  • If you have any allergies
  • If you have bleeding problems
  • If you are or think you might be pregnant

Follow your health care provider's instructions on how to prepare for the biopsy.

How the Test will Feel

There is a brief prick and sting as the anesthetic is injected. The biopsy area may be tender for a few days afterward.

Why the Test is Performed

Your doctor may order a skin biopsy if you have signs or symptoms of:

  • Chronic or acute skin rashes
  • Noncancerous (benign ) growths
  • Skin cancer
  • Other skin conditions

Normal Results

A normal result means that the skin area that was removed is healthy. Doctors call this a negative biopsy result.

What Abnormal Results Mean

The test may reveal skin cancer or a noncancerous (benign ) condition. Bacteria and fungi can be identified. The test may also reveal some types of inflammatory skin diseases. Once the diagnosis is confirmed with the biopsy, a treatment plan is usually started.

Risks

Risks of a skin biopsy may include:

You will bleed slightly during the procedure. Tell your doctor if you have a history of bleeding problems.

References

Affleck AG, Colver G. Skin biopsy techniques. In: Robinson JK, Hanke CW, Siegel DM, Fratila A, eds. Surgery of the Skin: Procedural Dermatology. 2nd ed. Philadelphia, Pa: Elsevier Mosby; 2010:chap 11.

Habif TP. Clinical Dermatology: A Color Guide to Diagnosis and Therapy. 5th ed. Philadelphia, Pa: Elsevier Mosby; 2009:chap 27.

Updated: 9/20/2013

Kevin Berman, MD, PhD, Atlanta Center for Dermatologic Disease, Atlanta, GA. Review provided by VeriMed Healthcare Network. Also reviewed by David Zieve, MD, MHA, Bethanne Black, and the A.D.A.M. Editorial team.


©  UPMC | Affiliated with the University of Pittsburgh Schools of the Health Sciences
Supplemental content provided by A.D.A.M. Health Solutions. All rights reserved.

For help in finding a doctor or health service that suits your needs, call the UPMC Referral Service at 412-647-UPMC (8762) or 1-800-533-UPMC (8762). Select option 1.

UPMC is an equal opportunity employer. UPMC policy prohibits discrimination or harassment on the basis of race, color, religion, ancestry, national origin, age, sex, genetics, sexual orientation, marital status, familial status, disability, veteran status, or any other legally protected group status. Further, UPMC will continue to support and promote equal employment opportunity, human dignity, and racial, ethnic, and cultural diversity. This policy applies to admissions, employment, and access to and treatment in UPMC programs and activities. This commitment is made by UPMC in accordance with federal, state, and/or local laws and regulations.

Medical information made available on UPMC.com is not intended to be used as a substitute for professional medical advice, diagnosis, or treatment. You should not rely entirely on this information for your health care needs.

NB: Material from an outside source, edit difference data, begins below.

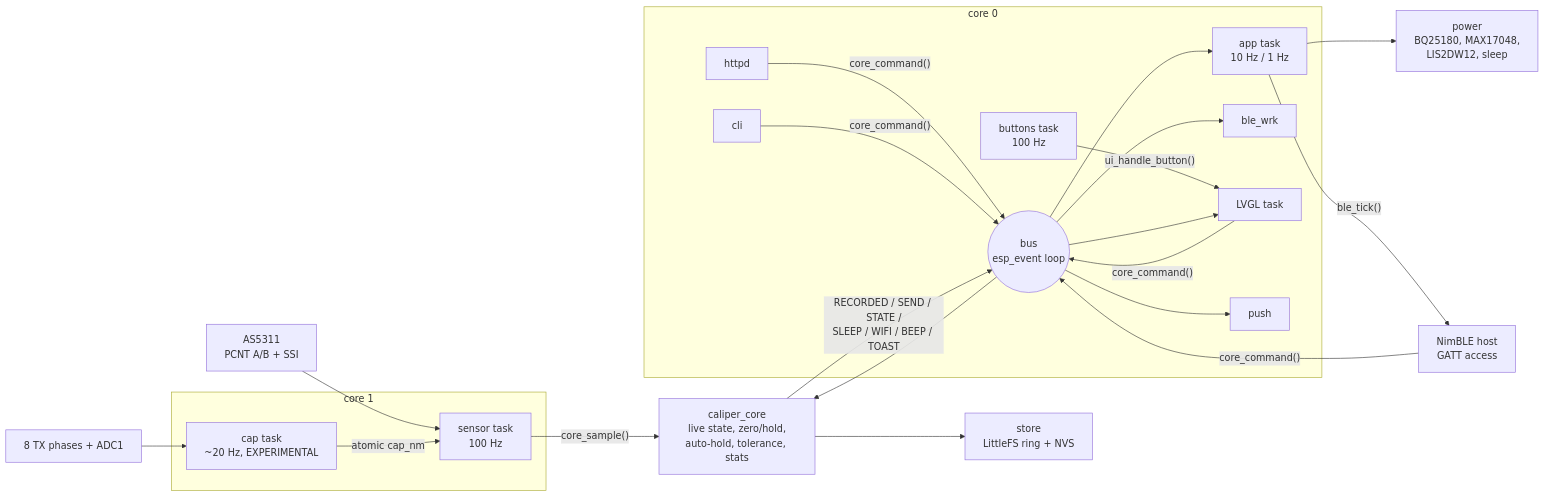
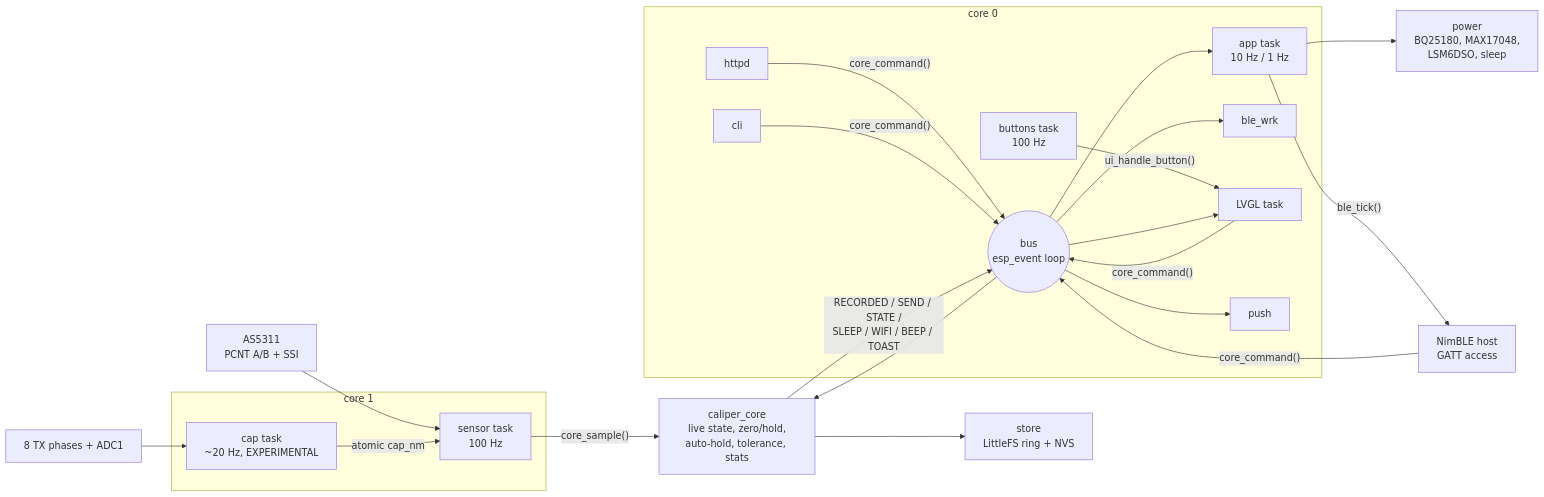
The first of 2 diagrams in caliper/docs/firmware.md (tyevco/prettycoolboards), drawn with Mermaid before and after one commit. The commit also changed other lines of this file and 100 other files, not shown here.

First line of the commit message:
Caliper: add a gyroscope (LSM6DSO 6-axis IMU replaces the LIS2DW12)

````diff
--- a/caliper/docs/firmware.md
+++ b/caliper/docs/firmware.md
@@ -64,32 +66,32 @@
 ```mermaid
 flowchart LR
   subgraph core1["core 1"]
     SEN["sensor task<br/>100 Hz"]
     CAP["cap task<br/>~20 Hz, EXPERIMENTAL"]
   end
   subgraph core0["core 0"]
     BTN["buttons task<br/>100 Hz"]
     APP["app task<br/>10 Hz / 1 Hz"]
     BUS(("bus<br/>esp_event loop"))
     BLEW["ble_wrk"]
     LV["LVGL task"]
     HTTP["httpd"]
     PUSH["push"]
     CLI["cli"]
   end
   AS5311["AS5311<br/>PCNT A/B + SSI"] --> SEN
   CAPHW["8 TX phases + ADC1"] --> CAP
   CAP -- "atomic cap_nm" --> SEN
   SEN -- "core_sample()" --> CORE["caliper_core<br/>live state, zero/hold,<br/>auto-hold, tolerance, stats"]
   BTN -- "ui_handle_button()" --> LV
   LV -- "core_command()" --> BUS
   BLEGATT["NimBLE host<br/>GATT access"] -- "core_command()" --> BUS
   HTTP -- "core_command()" --> BUS
   CLI -- "core_command()" --> BUS
   BUS --> CORE
   CORE -- "RECORDED / SEND / STATE /<br/>SLEEP / WIFI / BEEP / TOAST" --> BUS
   BUS --> BLEW & PUSH & LV & APP
   CORE --> STORE["store<br/>LittleFS ring + NVS"]
-  APP --> PWR["power<br/>BQ25180, MAX17048,<br/>LIS2DW12, sleep"]
+  APP --> PWR["power<br/>BQ25180, MAX17048,<br/>LSM6DSO, sleep"]
   APP -- "ble_tick()" --> BLEGATT
 ```
````
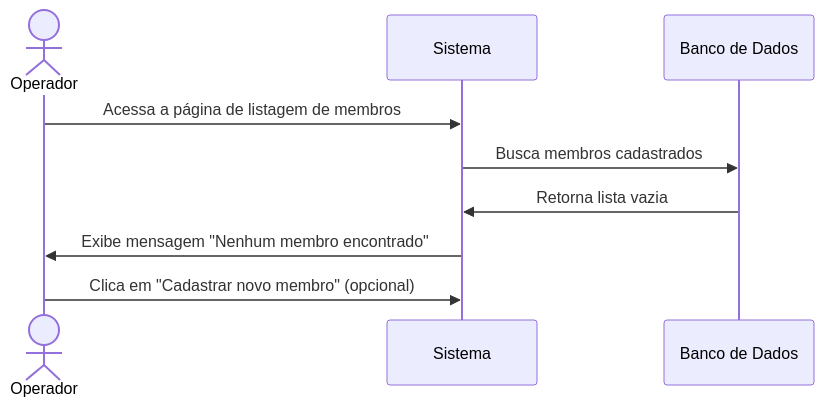
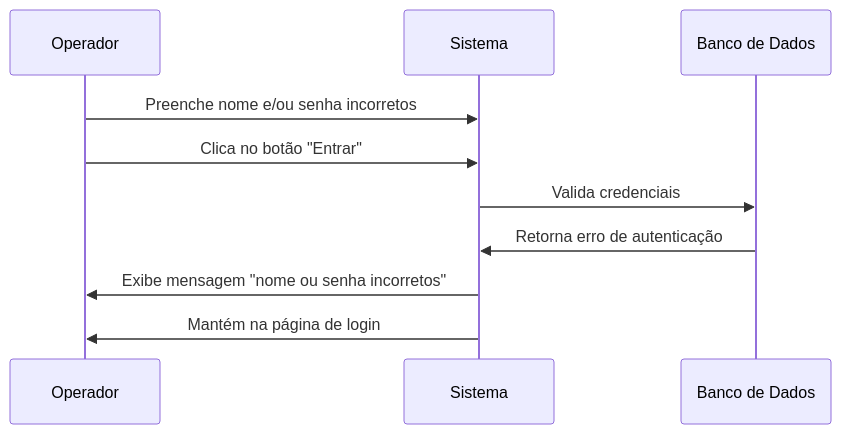
The second of 3 diagrams in Writerside/topics/RF09.md (Bomsalvez/quilombo-docs), drawn with Mermaid before and after one commit. The commit also changed other lines of this file and 34 other files, not shown here.

````diff
--- a/Writerside/topics/RF09.md
+++ b/Writerside/topics/RF09.md
@@ -68,12 +54,13 @@
 ```mermaid
 sequenceDiagram
-    actor O as Operador
+    participant O as Operador
     participant S as Sistema
-    participant BD as Banco de Dados
+    participant DB as Banco de Dados
     
-    O->>S: Acessa a página de listagem de membros
-    S->>BD: Busca membros cadastrados
-    BD->>S: Retorna lista vazia
-    S->>O: Exibe mensagem "Nenhum membro encontrado"
-    O->>S: Clica em "Cadastrar novo membro" (opcional)
+    O->>S: Preenche nome e/ou senha incorretos
+    O->>S: Clica no botão "Entrar"
+    S->>DB: Valida credenciais
+    DB->>S: Retorna erro de autenticação
+    S->>O: Exibe mensagem "nome ou senha incorretos"
+    S->>O: Mantém na página de login
 ```
````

Ask your own doctor or health care provider any specific medical questions that you have. Further, UPMC.com is not a tool to be used in the case of an emergency. If an emergency arises, you should seek appropriate emergency medical services.

For UPMC Mercy Patients: As a Catholic hospital, UPMC Mercy abides by the Ethical and Religious Directives for Catholic Health Care Services, as determined by the United States Conference of Catholic Bishops. As such, UPMC Mercy neither endorses nor provides medical practices and/or procedures that contradict the moral teachings of the Roman Catholic Church.

© UPMC
Pittsburgh, PA, USA UPMC.com